Work to complete:
Copy out all lines from the entries below in which "className" occurs.

Dataset records

====

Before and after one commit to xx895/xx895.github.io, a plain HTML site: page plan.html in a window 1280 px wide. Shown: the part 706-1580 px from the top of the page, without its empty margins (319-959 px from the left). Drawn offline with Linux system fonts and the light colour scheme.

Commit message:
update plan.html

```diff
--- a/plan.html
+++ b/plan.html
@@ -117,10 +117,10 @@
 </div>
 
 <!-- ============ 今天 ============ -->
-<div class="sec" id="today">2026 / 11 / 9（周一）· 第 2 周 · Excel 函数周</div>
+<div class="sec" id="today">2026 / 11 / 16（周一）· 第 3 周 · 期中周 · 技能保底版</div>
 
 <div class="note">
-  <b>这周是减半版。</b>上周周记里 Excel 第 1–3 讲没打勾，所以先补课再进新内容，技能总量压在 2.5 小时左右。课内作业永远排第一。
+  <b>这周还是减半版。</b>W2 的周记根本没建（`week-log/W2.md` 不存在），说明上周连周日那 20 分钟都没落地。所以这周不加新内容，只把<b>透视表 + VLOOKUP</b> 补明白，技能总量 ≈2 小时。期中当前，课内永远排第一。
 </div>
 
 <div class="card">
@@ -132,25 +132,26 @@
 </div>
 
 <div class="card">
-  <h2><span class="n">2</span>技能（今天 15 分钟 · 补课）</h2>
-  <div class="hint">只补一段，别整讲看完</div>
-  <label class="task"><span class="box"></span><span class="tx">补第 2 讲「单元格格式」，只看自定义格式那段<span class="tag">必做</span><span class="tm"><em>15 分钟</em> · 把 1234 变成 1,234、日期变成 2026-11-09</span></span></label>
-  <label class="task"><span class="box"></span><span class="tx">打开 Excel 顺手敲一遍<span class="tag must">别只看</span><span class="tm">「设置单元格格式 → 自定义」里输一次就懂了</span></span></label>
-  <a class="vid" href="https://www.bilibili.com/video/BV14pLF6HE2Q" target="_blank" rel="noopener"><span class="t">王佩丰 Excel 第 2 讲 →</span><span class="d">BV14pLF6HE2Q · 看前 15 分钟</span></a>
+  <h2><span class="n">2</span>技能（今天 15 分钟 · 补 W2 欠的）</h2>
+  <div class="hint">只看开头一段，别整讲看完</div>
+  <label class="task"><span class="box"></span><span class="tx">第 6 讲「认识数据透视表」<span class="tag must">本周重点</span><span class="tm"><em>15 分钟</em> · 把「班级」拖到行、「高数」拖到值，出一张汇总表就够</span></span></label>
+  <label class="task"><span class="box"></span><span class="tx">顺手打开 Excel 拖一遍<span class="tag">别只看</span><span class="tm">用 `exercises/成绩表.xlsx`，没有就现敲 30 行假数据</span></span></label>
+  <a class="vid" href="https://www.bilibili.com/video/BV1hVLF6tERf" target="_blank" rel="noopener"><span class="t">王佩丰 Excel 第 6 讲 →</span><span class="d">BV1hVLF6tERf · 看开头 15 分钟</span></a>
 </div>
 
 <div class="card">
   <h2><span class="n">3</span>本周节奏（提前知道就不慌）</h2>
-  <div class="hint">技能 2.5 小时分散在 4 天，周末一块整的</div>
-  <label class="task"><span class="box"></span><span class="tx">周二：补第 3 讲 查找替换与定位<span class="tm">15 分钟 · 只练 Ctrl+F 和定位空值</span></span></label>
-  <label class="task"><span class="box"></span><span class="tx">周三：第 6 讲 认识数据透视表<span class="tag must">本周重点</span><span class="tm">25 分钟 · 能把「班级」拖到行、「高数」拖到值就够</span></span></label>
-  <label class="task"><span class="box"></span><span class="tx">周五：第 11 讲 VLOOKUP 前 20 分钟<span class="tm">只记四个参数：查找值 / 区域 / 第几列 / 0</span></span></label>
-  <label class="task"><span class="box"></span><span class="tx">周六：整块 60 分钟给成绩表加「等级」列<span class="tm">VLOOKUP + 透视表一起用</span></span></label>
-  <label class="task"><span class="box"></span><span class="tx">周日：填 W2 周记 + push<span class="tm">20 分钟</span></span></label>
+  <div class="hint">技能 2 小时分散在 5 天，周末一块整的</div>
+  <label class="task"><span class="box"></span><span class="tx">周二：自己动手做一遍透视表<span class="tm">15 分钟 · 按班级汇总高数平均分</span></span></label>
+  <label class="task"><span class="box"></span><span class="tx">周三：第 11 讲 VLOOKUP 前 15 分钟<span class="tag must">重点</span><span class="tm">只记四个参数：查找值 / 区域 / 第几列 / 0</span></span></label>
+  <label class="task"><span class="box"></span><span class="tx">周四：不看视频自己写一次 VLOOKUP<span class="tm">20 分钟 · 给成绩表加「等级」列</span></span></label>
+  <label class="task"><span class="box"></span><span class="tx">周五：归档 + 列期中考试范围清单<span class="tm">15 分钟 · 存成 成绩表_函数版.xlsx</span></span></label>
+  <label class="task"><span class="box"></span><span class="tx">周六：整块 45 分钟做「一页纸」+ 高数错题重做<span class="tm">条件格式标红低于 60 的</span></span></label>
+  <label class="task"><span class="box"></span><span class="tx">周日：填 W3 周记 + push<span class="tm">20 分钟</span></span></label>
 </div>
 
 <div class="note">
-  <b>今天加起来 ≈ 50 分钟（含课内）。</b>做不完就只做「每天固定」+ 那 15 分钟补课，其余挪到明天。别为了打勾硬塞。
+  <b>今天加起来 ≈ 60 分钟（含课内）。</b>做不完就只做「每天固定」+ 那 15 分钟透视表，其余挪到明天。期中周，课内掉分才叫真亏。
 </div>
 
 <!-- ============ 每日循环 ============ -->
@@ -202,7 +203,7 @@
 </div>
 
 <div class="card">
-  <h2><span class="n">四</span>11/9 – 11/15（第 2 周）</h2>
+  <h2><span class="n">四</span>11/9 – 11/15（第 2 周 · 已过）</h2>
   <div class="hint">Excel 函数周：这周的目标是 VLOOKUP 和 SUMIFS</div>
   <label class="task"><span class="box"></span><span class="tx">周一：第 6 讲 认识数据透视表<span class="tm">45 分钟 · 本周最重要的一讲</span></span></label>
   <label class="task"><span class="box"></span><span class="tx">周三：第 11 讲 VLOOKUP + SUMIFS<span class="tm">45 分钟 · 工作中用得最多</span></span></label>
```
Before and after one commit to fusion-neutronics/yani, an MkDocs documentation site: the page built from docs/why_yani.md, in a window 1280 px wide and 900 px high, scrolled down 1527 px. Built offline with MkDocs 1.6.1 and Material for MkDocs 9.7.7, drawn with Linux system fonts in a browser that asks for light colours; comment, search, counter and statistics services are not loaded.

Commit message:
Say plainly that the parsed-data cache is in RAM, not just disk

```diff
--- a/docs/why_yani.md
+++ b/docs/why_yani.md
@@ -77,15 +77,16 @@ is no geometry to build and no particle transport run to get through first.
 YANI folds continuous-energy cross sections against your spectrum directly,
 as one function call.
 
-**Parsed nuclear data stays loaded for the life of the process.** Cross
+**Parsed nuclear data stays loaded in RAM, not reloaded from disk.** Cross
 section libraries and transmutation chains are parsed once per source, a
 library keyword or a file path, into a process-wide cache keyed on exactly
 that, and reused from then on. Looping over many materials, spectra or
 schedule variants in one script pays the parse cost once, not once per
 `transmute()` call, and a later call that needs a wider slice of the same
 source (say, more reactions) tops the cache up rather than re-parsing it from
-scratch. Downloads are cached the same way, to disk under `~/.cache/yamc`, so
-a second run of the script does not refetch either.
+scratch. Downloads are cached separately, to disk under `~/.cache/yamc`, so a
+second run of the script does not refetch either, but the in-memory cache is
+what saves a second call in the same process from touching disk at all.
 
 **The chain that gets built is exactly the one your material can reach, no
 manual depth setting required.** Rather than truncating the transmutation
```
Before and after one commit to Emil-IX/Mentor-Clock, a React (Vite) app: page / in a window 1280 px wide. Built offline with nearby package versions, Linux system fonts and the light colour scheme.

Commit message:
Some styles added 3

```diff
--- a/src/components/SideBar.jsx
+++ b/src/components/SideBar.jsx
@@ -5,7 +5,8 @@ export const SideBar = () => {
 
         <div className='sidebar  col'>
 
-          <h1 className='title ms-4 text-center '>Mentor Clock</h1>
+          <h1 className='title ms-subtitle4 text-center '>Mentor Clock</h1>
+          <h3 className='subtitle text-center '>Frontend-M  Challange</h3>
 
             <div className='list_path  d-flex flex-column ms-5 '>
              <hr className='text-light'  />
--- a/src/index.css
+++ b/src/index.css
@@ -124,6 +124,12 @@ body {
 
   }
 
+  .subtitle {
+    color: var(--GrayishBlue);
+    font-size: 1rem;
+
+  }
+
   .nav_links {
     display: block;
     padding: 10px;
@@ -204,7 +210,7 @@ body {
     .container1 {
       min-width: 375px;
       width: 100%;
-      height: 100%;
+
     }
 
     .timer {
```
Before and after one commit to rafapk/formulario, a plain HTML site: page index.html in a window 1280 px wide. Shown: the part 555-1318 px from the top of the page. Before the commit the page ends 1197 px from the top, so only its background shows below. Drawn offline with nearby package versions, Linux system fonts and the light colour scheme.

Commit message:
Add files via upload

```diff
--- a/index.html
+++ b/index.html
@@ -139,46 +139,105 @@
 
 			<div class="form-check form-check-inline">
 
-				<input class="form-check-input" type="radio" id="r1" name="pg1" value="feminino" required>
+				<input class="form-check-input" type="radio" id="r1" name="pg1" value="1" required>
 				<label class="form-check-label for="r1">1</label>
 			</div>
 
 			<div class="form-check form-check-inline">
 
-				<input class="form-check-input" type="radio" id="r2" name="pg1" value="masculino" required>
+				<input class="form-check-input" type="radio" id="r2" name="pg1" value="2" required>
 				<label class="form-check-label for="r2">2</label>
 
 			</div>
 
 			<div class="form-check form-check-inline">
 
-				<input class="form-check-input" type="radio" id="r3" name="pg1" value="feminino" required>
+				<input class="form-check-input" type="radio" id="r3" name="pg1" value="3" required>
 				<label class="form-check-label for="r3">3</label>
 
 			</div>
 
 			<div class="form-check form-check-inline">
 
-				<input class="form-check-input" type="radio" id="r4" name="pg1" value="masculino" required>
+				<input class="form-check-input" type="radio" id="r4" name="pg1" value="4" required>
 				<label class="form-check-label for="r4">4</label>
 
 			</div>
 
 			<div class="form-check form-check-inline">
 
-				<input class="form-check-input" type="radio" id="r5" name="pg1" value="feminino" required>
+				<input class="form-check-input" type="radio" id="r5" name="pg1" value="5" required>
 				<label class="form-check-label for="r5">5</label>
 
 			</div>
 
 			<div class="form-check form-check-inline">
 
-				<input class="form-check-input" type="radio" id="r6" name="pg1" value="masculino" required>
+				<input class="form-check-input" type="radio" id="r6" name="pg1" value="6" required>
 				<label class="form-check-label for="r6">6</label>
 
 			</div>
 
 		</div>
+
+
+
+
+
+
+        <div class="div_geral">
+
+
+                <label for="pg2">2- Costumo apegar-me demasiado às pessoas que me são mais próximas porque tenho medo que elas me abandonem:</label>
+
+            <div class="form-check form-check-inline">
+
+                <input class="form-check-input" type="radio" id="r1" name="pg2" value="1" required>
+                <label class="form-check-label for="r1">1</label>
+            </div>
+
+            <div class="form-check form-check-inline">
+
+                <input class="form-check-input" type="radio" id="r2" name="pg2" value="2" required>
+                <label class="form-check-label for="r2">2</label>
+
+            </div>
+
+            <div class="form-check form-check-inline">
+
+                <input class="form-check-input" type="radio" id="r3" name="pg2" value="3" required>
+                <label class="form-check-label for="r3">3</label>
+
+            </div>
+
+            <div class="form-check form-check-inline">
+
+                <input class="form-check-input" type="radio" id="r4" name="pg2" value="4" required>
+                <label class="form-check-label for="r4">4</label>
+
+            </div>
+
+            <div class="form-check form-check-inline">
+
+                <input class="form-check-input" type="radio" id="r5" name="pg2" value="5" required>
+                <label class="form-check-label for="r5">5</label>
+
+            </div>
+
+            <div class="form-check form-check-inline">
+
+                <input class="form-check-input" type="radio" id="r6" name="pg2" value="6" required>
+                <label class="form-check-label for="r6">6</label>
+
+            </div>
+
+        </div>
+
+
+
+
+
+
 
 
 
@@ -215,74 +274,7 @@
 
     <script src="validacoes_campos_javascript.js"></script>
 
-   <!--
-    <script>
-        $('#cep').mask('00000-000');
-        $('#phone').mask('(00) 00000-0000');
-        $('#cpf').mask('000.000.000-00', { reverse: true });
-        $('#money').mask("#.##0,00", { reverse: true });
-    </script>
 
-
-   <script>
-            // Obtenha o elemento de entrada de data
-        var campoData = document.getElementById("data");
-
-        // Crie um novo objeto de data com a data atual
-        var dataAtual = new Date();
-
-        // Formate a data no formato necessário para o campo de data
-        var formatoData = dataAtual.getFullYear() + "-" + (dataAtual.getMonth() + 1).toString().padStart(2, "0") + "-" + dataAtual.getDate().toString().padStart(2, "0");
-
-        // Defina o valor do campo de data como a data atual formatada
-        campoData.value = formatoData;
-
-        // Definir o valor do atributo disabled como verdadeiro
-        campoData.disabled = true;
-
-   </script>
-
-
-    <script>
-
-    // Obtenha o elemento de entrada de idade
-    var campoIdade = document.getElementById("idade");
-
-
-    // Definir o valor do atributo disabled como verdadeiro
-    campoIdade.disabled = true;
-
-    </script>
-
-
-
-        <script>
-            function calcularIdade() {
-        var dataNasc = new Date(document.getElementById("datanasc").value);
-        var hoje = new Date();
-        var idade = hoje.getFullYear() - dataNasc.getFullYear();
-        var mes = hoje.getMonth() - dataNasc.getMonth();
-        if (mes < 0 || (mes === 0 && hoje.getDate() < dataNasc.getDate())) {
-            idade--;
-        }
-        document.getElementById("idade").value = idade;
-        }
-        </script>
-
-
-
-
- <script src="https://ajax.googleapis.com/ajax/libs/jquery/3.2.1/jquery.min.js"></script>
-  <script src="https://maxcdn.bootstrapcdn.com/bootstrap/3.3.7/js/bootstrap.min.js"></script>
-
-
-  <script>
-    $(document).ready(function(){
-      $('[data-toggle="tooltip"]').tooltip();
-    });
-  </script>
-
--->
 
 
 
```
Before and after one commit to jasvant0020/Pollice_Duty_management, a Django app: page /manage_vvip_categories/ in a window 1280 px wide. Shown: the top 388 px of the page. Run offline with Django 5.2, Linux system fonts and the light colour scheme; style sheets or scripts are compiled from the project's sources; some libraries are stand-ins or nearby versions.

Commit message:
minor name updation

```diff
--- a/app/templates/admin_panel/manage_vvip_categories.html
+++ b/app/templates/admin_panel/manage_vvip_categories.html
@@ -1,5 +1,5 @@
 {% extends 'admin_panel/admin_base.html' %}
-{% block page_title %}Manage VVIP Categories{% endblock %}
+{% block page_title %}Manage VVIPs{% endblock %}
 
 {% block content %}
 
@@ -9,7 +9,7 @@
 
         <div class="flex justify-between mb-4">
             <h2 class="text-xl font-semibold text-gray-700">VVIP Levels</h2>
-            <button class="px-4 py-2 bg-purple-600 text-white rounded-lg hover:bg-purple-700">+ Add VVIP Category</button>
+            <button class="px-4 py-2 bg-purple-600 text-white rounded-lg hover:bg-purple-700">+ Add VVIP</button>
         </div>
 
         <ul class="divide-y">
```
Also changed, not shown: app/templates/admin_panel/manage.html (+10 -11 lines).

====

Answer for the task:
         <div className='sidebar  col'>
-          <h1 className='title ms-4 text-center '>Mentor Clock</h1>
+          <h1 className='title ms-subtitle4 text-center '>Mentor Clock</h1>
+          <h3 className='subtitle text-center '>Frontend-M  Challange</h3>
             <div className='list_path  d-flex flex-column ms-5 '>
              <hr className='text-light'  />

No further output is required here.